We need to understand that a big part of the urge for Sharia is the desire to constrain unfettered executives. That is an impulse we as Americans should share. We also know an unfettered power does a bad job of governing. So we need to keep that in mind, and when we encourage democratization in the Muslim world, we should be focused on encouraging meaningful rule of law, quite unlike what our policy has been recently in Pakistan. In the latest crisis, we have not done enough to make clear to Musharraf and Pakistan more generally that we can’t tolerate Musharraf suspending the constitution and firing justices of the Supreme Court even if it’s fair to be concerned about the rise of Islamism in Pakistan. It’s not clear how Musharraf shutting down secular civil society is helping him protect himself from the Islamic rise. To the contrary, when the public sees secular civil society being shut down, it only encourages the public to turn to Islamism as the only viable alternative to the government.
What went wrong during your tenure helping the Coalition Provisional Authority write a new Iraqi constitution?
The original sin of the invasion really was destroying the Iraqi state and allowing it to collapse and then aspiring to create brand-new institutions from scratch. It took me a while there to realize just how totally the state’s structures were gone. It took everybody a while, including the Iraqis, to figure this out. Then when political parties were formed and when elections were held, which happened pretty efficiently, and a constitution was created, which happened relatively smoothly, all these things had a great deal of trouble functioning because they didn’t have state institutions through which they could operate.

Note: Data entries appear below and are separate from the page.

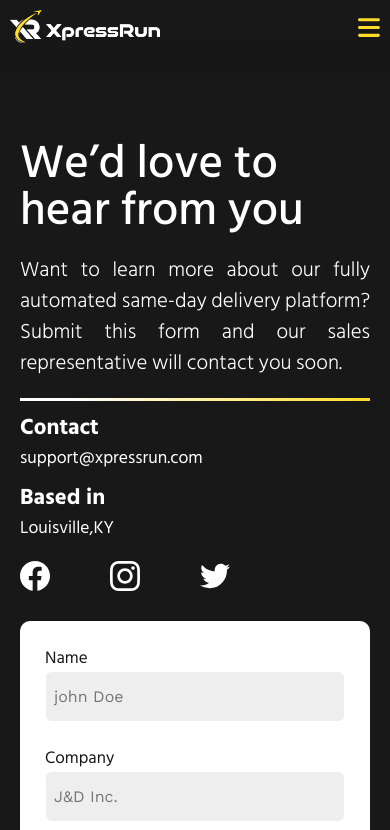
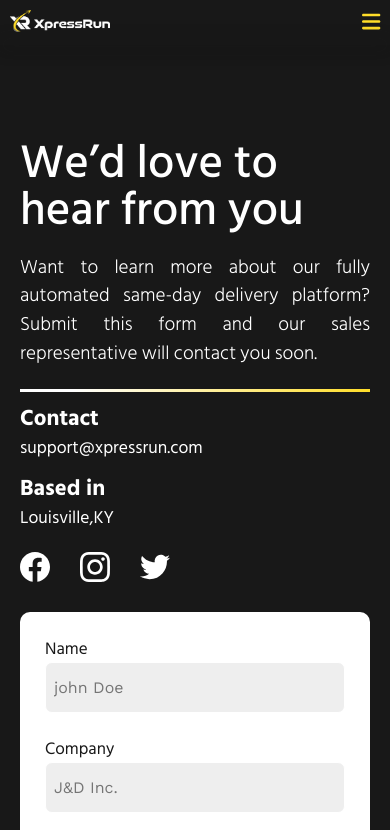
Before and after one commit to yoricky42/xpressrun_next_app, a Next.js app: page /contact_us in a window 390 px wide. Shown: the top 830 px of the page. Built offline with nearby package versions, Linux system fonts and the light colour scheme.

Commit message:
basic next app

```diff
--- a/component/navbar/navbar.module.css
+++ b/component/navbar/navbar.module.css
@@ -237,7 +237,7 @@
 
 }
 
-@media screen and (max-width: 332px) {
+@media screen and (max-width: 499px) {
   .navbar_logo_type_content_inner_logo{
     width: 100px;
   }
--- a/pages/contact_us/contact.module.css
+++ b/pages/contact_us/contact.module.css
@@ -29,7 +29,7 @@
 }
 .contactUs_leftSide_social {
    display: flex;
-   width: 50%;
+   width: 150px;
    justify-content: space-between;
    align-items: center;
    margin-top: 20px;
@@ -45,7 +45,7 @@
 }
 .contactUs_leftSide_Subtitle{
     margin: 20px 0 ;
-    font-size: 1.3rem;
+    font-size: 1.2rem;
     width: 75%;
     text-align: justify;
     font-weight: 300;
@@ -146,9 +146,6 @@
     .contactUs_leftSide_title{
         font-size: 70px;
     }
-    .contactUs_leftSide_social{
-        width: 30%;
-    }
     .contactUs_rightSide{
         margin-bottom: 50px;
     }
@@ -169,9 +166,6 @@
     .contactUs_leftSide_line{
         width: 100%;
     }
-    .contactUs_leftSide_social{
-        width: 60%;
-    }
     .contactUs_leftSide_title{
         font-size: 12vw;
     }
```
Also changed, not shown: styles/Home.module.css (+30 -2 lines).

The lessons are that elections are not the magic bullet. You need effective institutions to govern, and our policy should be to support such institutions where they come into being on their own.
Who is your target audience when you write for The New York Times Magazine?
It’s very important to me that I reach the academic audience of my colleagues and the broader audience of people who care about constitutional affairs. In a democracy, constitutional affairs have to be the preserve of the whole public and not just the experts. I see it as part of the responsibility of people in universities to reach out to that public.
You recently wrote a very personal article for The New York Times [“Orthodox Paradox,” July 22, 2007] about being shunned by the Orthodox Jewish school you attended for marrying a non-Jew. What reaction did that article bring?
I was overwhelmed by how many positive responses I got from surprising quarters, from South Asians to Mormons in Utah, who said they knew what I was talking about. I was also really pleased to get so much positive feedback from people within the Orthodox community who were glad I had helped start an important conversation there that made the whole experience worthwhile.